2004 Denver Annual Meeting (November 7–10, 2004)

Paper No. 14
Presentation Time: 11:30 AM


PHINNEY, Robert A.1, SIGMAN, Daniel2 and ONSTOTT, Tullis C.2, (1)Geosciences, Princeton Univ, Princeton, NJ 08544, (2)Department of Geosciences, Princeton Univ, Princeton, NJ 08544, rphinney@princeton.edu

Field programs have traditionally been taught to mid-level undergraduates, following their commitment to a Geology major and a basic menu of professional coursework. Typically, entering students have virtually no decent background in the earth sciences, and tend to move toward better known majors; even science-inclined students and engineers do not consider Geology. The Princeton program of Freshman Seminars permits us the opportunity of taking 20 applicants on a 9-day field program during fall break. Since most of our freshmen come from an urbanized region in the east, we introduce them to Geology by taking them to the Long Valley region in California.

The course title "Active Geological Processes" is a natural outcome of a trip to this area.

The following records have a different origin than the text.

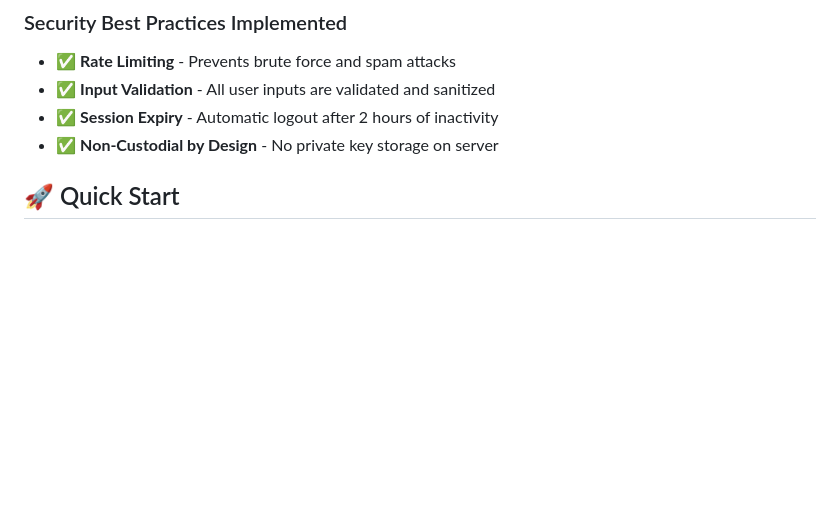
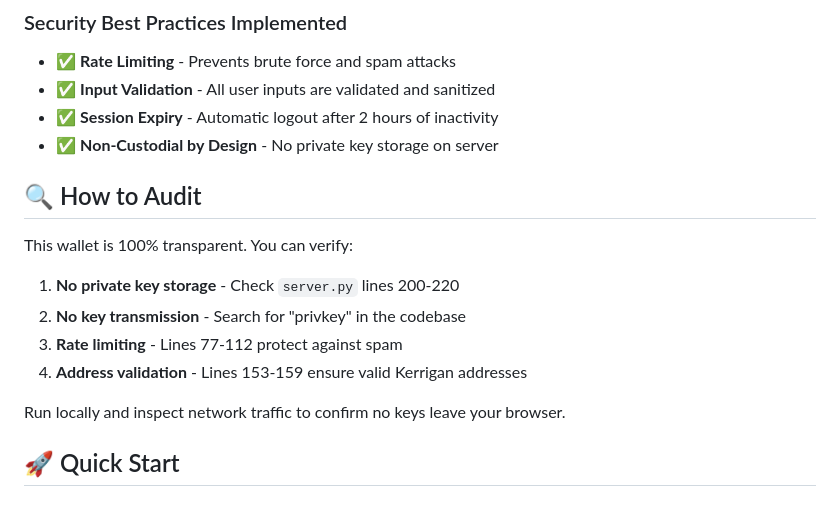
Before and after one commit to webwallet-online/Kerrigan-webwallet, a Markdown page: README.md, the part around the change. Rendered like a GitHub page; blank space fills up the shorter version.

```diff
--- a/README.md
+++ b/README.md
@@ -72,6 +72,17 @@ The network's ledger. Stores all transactions and confirms balances. Your server
 - ✅ **Input Validation** - All user inputs are validated and sanitized
 - ✅ **Session Expiry** - Automatic logout after 2 hours of inactivity
 - ✅ **Non-Custodial by Design** - No private key storage on server
+
+## 🔍 How to Audit
+
+This wallet is 100% transparent. You can verify:
+
+1. **No private key storage** - Check `server.py` lines 200-220
+2. **No key transmission** - Search for "privkey" in the codebase
+3. **Rate limiting** - Lines 77-112 protect against spam
+4. **Address validation** - Lines 153-159 ensure valid Kerrigan addresses
+
+Run locally and inspect network traffic to confirm no keys leave your browser.
 
 ## 🚀 Quick Start
 
```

Volcanism, earthquakes, faulting, glaciation, landsliding, and rapid geomorphic evolution are evident to the beginner. Salient aspects of the pedagogy are: (1) "knock their socks off" exposure to this area; (2) each day's effort is localized around one site; (3) students keep a field notebook, with observations, discussions, and field sketching combined. The textbook serves as a resource. A great deal of catch-up learning occurs on the outcrop with the active coaching of the instructors. For 20 students, we need 4-5 instructors to keep the student-teacher interactions alive.

The main purpose is to offer a course which embodies a pedagogically powerful means of introducing students to the earth sciences... one which is often described as "my best experience at Princeton"... and which can communicate to the University community as a whole the nature of our subject. It is clearly oriented as a recruiting tool, but only as a natural consequence of the course experience.

From a 14-year experience with the Long Valley trip, we have been able to elicit University funding for an Oceanography trip to Bermuda [2003] and a new trip to Yellowstone with a focus on geologically extreme life environments.

Conclusions: [1] We strongly recommend an intensive field experience as the introductory stage in geological education, when other constraints permit; [2] Approximately 2-4 of each cadre of 20 go on to become departmental majors; [3] These programs have had an important role in increasing the visibility and positive "buzz" of the department with both students and faculty in the University as a whole.